3. Anonymous Doesn’t Develop Future Leaders
It’s important to encourage leaders within your organization to speak freely, and address issues that they feel are important. When anonymous surveys become a normal occurrence within your company, this hardly promotes free speaking and addressing vital areas of concern.
Instead of encouraging team members to be leaders and eventually turning them into managers and leaders, anonymous surveys may promote the exact opposite. Team members need opportunities to voice their opinions and feel like their stance matters.
To grow and develop, team members need the opportunity to discuss important issues. They also need practice at having uncomfortable conversations with peers and leaders.
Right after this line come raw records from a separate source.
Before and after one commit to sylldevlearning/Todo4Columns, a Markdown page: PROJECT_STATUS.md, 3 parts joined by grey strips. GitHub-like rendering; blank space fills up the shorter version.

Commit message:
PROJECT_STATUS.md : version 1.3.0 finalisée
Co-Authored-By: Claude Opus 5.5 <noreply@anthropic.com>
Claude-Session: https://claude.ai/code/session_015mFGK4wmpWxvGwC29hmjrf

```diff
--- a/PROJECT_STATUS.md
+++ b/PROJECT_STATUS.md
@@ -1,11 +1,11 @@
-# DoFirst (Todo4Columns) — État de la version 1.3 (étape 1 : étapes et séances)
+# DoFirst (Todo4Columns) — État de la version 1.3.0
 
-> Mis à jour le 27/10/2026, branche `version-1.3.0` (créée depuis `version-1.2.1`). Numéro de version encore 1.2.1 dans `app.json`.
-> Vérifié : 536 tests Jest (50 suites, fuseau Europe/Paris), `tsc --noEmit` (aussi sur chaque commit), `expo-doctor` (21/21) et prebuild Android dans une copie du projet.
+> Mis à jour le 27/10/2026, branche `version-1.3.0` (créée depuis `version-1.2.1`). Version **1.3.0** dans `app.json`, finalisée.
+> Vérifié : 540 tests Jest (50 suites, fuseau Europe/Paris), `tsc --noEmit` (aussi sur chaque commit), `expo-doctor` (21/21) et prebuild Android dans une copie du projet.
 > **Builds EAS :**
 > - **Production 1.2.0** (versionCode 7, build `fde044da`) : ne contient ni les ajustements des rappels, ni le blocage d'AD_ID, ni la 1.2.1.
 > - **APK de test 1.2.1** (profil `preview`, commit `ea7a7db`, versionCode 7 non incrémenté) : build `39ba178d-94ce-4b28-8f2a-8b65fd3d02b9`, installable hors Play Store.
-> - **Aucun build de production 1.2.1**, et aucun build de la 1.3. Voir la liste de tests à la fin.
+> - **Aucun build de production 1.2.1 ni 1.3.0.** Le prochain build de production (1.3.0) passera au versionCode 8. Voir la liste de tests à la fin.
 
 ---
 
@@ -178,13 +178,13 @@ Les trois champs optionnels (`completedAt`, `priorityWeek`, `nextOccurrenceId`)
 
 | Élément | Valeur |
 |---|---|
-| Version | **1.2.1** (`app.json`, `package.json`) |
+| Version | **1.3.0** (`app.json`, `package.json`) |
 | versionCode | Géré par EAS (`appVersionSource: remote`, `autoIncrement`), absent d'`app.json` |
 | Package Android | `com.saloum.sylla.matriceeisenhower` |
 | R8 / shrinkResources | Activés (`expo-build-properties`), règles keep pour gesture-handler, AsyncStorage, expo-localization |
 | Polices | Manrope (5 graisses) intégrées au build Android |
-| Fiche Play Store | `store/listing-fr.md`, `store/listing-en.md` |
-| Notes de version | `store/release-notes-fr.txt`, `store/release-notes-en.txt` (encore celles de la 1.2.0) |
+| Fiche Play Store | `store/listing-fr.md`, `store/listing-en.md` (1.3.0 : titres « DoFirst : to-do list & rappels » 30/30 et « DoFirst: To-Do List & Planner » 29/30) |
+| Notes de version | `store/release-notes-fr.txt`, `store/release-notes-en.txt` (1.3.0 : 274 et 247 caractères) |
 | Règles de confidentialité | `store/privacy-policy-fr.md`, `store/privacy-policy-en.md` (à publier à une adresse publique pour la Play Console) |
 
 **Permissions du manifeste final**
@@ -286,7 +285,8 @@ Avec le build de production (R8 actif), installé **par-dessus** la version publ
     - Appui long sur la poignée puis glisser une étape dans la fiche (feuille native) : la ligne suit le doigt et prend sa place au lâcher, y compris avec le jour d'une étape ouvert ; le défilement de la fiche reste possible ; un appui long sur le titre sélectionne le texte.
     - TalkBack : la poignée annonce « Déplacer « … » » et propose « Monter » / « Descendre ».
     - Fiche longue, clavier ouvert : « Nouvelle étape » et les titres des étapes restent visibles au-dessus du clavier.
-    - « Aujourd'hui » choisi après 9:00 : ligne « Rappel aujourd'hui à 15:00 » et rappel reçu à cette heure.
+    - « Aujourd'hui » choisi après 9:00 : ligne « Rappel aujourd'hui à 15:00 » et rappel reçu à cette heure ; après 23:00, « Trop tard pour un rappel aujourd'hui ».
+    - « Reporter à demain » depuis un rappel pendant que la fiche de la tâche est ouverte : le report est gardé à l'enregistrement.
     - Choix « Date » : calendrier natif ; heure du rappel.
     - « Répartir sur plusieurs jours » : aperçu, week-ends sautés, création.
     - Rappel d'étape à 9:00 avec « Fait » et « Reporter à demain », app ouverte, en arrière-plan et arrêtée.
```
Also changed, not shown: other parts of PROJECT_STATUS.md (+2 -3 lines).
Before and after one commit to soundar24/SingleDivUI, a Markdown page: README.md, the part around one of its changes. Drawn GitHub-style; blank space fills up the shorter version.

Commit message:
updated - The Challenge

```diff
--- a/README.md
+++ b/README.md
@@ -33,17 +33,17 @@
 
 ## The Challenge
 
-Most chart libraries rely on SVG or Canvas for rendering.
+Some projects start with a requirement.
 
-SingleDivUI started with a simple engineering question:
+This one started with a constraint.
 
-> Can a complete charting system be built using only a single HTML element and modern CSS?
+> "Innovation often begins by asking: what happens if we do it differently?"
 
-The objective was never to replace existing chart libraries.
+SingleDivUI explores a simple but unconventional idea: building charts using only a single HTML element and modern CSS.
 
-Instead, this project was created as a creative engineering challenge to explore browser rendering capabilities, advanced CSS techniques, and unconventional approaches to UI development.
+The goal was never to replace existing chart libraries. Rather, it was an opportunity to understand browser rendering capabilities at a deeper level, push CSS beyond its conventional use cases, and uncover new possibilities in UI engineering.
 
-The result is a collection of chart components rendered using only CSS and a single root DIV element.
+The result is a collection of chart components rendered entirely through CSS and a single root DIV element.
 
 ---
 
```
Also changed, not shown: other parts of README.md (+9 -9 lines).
It’s only through becoming uncomfortable that growth is achieved. Becoming uncomfortable promotes an outside-the-box line of thinking and allows important issues at the center of an organization to come to light.
Having uncomfortable conversations is a skill that your organization’s future leaders need. These skills must be continuously coached, groomed, and improved upon.
Human resources can’t create exceptional employee experiences using anonymous averages that these surveys promote. Unique and complex people should never be silenced, as these are some of the most important individuals within your organization.
Higher levels of performance are normally driven by emotional conversations and unique experiences. Personal interactions and uncomfortable conversations end up driving high levels of performance from team members and team leaders.
Instead of completely replacing surveys, consider unmasking them and incorporating them with personal conversations. Frequent and open conversations between employees and team leaders promote transparency that motivates your workforce.
Although it may be difficult at first, in the end, the results from these conversations can pay huge dividends. These situations end up assisting members of your organization in competing in the current competitive corporate world.
It’s important to be transparent about how your organization’s goals align with those of individual team members. This provides a solid foundation on which to base these conversations.
Consider eliminating anonymous surveys and discuss this idea with team members within your company. Ask them how they feel about changing the survey process and gauge their reactions. Most likely, you’ll find that their reception to these changes is incredibly positive.
This can be one of the easiest ways to improve trust and employee/management relationships within your company without deploying complicated programs or changing huge characteristics of the organization. It’s also a very cost-efficient way to accomplish these goals as well. You’ll not only receive improved insight, but you’ll also manifest more trust with your employees. At the end of the day, this is one of the most important tasks your company can accomplish. To learn more about performance management, click here to get your free eBook.